For Nigeria as Africa’s largest economy to overcome her growing unemployment challenges in the foreseeable future, industry experts have called for a pragmatic collaboration between universities and industry in Nigeria’s education system.
They insist universities need to be able to leverage on the huge expertise available in the industry to train undergraduates, stressing that by so doing, the country can create opportunities that will in turn reduce production of half baked graduates and improve job creators.
Chief executives and human resources experts are advocating for a connection between theory and practice in the approach to teaching and learning using the business simulation method to gain needed global knowledge, adding that this approach will help undergraduates in the ever competitive world of employment.
They observe that it is quite evident that in today’s fiercely competitive market, only those who can back their academic grades with some work experience usually discover the best breaks.
Richard Obire, founder of African institute of Business Simulations (AIBS) opines that there is the need to help students connect theory to practice which is lacking and has created a huge gap in Nigeria educational system.
Obire observe that approaching teaching and learning using a business simulation facility is one of the process required to enable students both under graduate and post graduates actually connect the theory that they learn in different areas to practice.
“We have to use innovative tools and creative thinking both for teaching and for learning and simulation gives you that opportunity and offer students and lecturers a new way of teaching that is practical and if you can’t connect theory and practice, then you don’t have empowerment skill after spending four to six years going through a university courses why do you do that after you come out you are not ready for industry”. He said.
He further noted that investing in simulation facilities projects across universities will impact on the national economy because with this, students are going to be industry ready meaning that employers are going to find out that they need to spend less to get new graduates off the ground running. Because they will be ready to add value from the first day they get into the job.
The method of teaching and learning in most Nigeria universities are such that cannot help the student compete on a global scale says Obi Ezeude, chief executive officer, Beloxxi industries limited.
He observes that business simulation is a new method of teaching and learning that is obtainable is business schools all over the world.
According to him, “I feel that investing in Business simulation laboratory in universities is a cutting edge project that is good and needful because the students can benefit when they use the lab to understand how business decisions are taken abroad”.
Ezeude further said that what this means to the economy and students that will use it is that each student that passes through such programme will have first class knowledge of what obtains outside Nigeria.
In his words, “It brings the students up to international standard such that if they go and tomorrow and they are employed, they would have had a firsthand knowledge of how business works, they would have seen the tools businesses use in making their decisions, they would have benefited of at least seeing real live how thing are done elsewhere in the world”.
“This project is the first step in trying to reintegrate Nigeria students into the real world. To give them an idea of what it is like to work after graduating from school. At the end of the day, Nigeria will benefit by having real human capital development out of the university as oppose to graduate that come out without any functional knowledge” he said.

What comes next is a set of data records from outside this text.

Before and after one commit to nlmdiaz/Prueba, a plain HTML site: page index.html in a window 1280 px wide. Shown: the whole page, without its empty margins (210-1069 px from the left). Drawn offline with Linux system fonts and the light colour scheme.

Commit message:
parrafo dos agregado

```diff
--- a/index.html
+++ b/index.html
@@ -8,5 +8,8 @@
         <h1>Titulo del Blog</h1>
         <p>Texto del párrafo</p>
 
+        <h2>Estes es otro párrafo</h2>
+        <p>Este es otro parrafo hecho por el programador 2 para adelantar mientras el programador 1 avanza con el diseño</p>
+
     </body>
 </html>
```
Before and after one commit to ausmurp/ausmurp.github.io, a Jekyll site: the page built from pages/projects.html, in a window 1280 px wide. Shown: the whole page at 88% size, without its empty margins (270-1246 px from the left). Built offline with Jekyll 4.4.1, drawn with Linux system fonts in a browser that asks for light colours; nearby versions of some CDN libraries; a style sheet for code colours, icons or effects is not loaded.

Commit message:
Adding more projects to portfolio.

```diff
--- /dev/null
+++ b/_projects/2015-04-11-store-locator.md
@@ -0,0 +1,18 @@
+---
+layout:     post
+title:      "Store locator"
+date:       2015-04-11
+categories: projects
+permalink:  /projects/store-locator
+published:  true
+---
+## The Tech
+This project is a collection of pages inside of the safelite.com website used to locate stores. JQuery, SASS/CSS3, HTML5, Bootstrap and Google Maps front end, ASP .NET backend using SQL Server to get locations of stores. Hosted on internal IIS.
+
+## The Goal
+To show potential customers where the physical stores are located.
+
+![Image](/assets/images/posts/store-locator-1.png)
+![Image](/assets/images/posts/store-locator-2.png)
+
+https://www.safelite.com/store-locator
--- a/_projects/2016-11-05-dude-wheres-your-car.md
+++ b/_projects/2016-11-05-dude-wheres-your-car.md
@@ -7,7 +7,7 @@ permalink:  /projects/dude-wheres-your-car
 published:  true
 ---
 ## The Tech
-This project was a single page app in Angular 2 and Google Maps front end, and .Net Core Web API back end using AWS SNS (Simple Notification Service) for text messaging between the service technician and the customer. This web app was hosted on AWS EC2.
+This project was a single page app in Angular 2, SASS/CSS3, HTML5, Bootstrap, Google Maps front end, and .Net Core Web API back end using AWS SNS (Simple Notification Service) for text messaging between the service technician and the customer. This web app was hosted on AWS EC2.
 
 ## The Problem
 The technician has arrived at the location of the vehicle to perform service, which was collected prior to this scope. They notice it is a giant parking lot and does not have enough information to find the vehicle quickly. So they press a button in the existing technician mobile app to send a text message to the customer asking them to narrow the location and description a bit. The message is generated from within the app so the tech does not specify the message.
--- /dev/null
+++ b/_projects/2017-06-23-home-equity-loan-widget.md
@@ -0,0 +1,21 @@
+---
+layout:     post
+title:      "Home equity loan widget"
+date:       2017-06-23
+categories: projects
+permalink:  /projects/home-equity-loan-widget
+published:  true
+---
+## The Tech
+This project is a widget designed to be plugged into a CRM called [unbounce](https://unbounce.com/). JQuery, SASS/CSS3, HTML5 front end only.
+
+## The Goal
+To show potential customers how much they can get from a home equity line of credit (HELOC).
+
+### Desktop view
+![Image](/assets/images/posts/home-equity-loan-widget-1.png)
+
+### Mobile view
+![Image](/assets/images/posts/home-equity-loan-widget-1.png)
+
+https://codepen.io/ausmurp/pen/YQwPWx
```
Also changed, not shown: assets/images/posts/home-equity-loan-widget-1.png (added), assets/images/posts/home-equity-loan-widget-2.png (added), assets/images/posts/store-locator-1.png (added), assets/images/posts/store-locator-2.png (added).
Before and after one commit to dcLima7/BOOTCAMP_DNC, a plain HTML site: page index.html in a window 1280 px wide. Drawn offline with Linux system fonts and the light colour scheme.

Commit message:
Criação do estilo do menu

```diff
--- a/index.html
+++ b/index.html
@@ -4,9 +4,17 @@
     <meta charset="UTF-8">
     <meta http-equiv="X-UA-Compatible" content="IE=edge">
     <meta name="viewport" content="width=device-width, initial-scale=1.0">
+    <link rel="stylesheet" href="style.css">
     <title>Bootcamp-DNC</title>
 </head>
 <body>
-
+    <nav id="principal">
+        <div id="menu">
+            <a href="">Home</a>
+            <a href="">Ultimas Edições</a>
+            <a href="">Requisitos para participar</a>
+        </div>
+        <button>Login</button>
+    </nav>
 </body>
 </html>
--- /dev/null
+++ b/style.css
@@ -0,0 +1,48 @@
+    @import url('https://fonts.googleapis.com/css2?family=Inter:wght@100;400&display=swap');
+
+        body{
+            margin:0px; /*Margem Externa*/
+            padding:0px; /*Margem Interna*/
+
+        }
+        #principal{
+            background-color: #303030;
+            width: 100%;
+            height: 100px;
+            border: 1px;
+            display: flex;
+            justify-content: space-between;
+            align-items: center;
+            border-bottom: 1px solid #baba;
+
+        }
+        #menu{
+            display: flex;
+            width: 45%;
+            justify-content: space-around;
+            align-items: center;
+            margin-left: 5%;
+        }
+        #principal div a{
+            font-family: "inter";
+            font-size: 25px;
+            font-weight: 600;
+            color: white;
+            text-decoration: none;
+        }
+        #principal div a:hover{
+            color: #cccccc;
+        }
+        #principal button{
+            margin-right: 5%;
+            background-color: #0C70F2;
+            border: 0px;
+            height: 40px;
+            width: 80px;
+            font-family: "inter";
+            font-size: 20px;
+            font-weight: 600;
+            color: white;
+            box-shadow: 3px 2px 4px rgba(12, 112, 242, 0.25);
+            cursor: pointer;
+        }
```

If Nigeria must attain the Vision 2020 national economic projection, concerted efforts must be made to improve the human capacity competence of Nigerian graduates.